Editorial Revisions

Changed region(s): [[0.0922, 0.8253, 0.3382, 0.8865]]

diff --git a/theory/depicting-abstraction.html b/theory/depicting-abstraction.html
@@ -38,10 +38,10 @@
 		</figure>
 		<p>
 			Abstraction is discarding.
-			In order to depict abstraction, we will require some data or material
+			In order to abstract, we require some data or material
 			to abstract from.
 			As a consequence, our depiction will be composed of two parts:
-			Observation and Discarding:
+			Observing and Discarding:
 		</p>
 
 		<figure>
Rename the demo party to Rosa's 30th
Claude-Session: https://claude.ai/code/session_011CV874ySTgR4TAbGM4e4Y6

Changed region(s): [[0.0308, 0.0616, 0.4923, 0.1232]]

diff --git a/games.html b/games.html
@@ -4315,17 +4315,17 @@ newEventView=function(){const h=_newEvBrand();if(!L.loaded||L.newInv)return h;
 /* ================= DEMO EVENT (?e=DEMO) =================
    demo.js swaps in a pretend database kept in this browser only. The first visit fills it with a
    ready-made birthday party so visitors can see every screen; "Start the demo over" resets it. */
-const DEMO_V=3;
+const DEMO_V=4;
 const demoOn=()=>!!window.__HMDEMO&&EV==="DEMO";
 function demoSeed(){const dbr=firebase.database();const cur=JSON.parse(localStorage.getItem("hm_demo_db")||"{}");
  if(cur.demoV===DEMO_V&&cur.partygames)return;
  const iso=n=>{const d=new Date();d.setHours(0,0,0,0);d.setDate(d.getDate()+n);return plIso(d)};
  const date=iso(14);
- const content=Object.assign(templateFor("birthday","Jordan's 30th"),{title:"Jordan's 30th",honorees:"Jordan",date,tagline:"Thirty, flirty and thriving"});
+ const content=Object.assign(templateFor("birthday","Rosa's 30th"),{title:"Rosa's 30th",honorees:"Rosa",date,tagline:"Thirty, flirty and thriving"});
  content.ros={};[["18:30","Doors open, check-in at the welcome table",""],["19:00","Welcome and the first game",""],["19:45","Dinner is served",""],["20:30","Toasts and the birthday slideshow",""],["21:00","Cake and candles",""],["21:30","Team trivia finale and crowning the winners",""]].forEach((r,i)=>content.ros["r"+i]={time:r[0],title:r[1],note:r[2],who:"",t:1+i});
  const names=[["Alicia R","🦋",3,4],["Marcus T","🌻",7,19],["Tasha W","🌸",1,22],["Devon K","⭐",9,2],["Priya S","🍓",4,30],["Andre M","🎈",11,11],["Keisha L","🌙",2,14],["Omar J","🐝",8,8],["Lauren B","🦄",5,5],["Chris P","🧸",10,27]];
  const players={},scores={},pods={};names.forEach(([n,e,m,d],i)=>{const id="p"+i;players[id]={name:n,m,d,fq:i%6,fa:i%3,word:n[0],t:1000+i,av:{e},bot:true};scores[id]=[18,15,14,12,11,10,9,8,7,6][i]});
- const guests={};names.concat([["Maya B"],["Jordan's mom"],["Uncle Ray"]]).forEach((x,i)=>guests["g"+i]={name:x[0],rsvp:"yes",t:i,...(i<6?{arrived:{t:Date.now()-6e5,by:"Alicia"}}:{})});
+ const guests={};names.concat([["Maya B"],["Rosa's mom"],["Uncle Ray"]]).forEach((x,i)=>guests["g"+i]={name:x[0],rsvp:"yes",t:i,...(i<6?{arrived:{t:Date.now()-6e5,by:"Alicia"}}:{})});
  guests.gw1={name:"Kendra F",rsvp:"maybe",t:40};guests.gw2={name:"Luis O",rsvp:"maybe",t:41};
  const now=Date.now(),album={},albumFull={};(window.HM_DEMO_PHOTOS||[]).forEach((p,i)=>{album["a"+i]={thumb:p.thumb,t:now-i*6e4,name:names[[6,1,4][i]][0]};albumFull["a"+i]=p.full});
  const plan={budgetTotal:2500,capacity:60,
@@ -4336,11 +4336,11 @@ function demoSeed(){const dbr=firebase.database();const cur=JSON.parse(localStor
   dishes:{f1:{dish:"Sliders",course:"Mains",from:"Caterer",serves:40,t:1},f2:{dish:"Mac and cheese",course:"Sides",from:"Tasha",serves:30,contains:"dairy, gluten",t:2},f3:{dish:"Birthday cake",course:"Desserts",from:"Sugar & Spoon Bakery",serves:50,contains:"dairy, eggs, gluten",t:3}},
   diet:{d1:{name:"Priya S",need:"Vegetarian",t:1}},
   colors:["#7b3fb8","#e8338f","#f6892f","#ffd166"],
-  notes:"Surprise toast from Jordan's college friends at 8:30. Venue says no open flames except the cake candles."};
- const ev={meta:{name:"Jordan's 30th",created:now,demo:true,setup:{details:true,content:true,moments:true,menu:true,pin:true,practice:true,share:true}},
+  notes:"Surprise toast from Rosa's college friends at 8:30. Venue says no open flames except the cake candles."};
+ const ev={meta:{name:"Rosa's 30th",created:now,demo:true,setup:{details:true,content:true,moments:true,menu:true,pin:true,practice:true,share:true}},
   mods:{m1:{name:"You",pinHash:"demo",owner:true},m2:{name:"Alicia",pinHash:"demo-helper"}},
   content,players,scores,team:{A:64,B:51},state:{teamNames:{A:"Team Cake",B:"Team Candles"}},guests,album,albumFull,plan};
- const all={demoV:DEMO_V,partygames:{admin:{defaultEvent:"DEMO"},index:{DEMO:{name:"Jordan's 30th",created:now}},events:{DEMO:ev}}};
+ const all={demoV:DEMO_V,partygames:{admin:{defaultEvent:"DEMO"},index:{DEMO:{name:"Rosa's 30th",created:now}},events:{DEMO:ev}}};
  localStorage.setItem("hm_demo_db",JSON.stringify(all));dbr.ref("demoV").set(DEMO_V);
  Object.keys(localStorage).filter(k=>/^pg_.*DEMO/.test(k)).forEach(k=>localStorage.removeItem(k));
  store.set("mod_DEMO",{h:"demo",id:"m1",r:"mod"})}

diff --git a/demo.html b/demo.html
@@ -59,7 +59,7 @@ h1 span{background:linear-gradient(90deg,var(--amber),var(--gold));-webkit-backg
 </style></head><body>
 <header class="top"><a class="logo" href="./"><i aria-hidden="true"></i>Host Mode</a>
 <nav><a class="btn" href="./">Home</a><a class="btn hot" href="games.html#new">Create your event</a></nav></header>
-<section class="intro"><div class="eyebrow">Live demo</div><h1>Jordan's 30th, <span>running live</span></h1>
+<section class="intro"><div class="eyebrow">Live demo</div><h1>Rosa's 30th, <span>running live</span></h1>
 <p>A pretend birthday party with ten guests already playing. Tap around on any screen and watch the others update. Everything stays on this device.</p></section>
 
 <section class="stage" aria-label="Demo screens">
# # # # # # #
_Problem to solve_
Only the lines above starting at the one containing "Changed region(s): [[0.0922, 0.8253, 0.3382, 0.8865]]" and ending at the one containing "DEMO EVENT (?e=DEMO)", both included, are to be returned, exactly as they read.

_Task result_
Changed region(s): [[0.0922, 0.8253, 0.3382, 0.8865]]

diff --git a/theory/depicting-abstraction.html b/theory/depicting-abstraction.html
@@ -38,10 +38,10 @@
 		</figure>
 		<p>
 			Abstraction is discarding.
-			In order to depict abstraction, we will require some data or material
+			In order to abstract, we require some data or material
 			to abstract from.
 			As a consequence, our depiction will be composed of two parts:
-			Observation and Discarding:
+			Observing and Discarding:
 		</p>
 
 		<figure>
Rename the demo party to Rosa's 30th
Claude-Session: https://claude.ai/code/session_011CV874ySTgR4TAbGM4e4Y6

Changed region(s): [[0.0308, 0.0616, 0.4923, 0.1232]]

diff --git a/games.html b/games.html
@@ -4315,17 +4315,17 @@ newEventView=function(){const h=_newEvBrand();if(!L.loaded||L.newInv)return h;
 /* ================= DEMO EVENT (?e=DEMO) =================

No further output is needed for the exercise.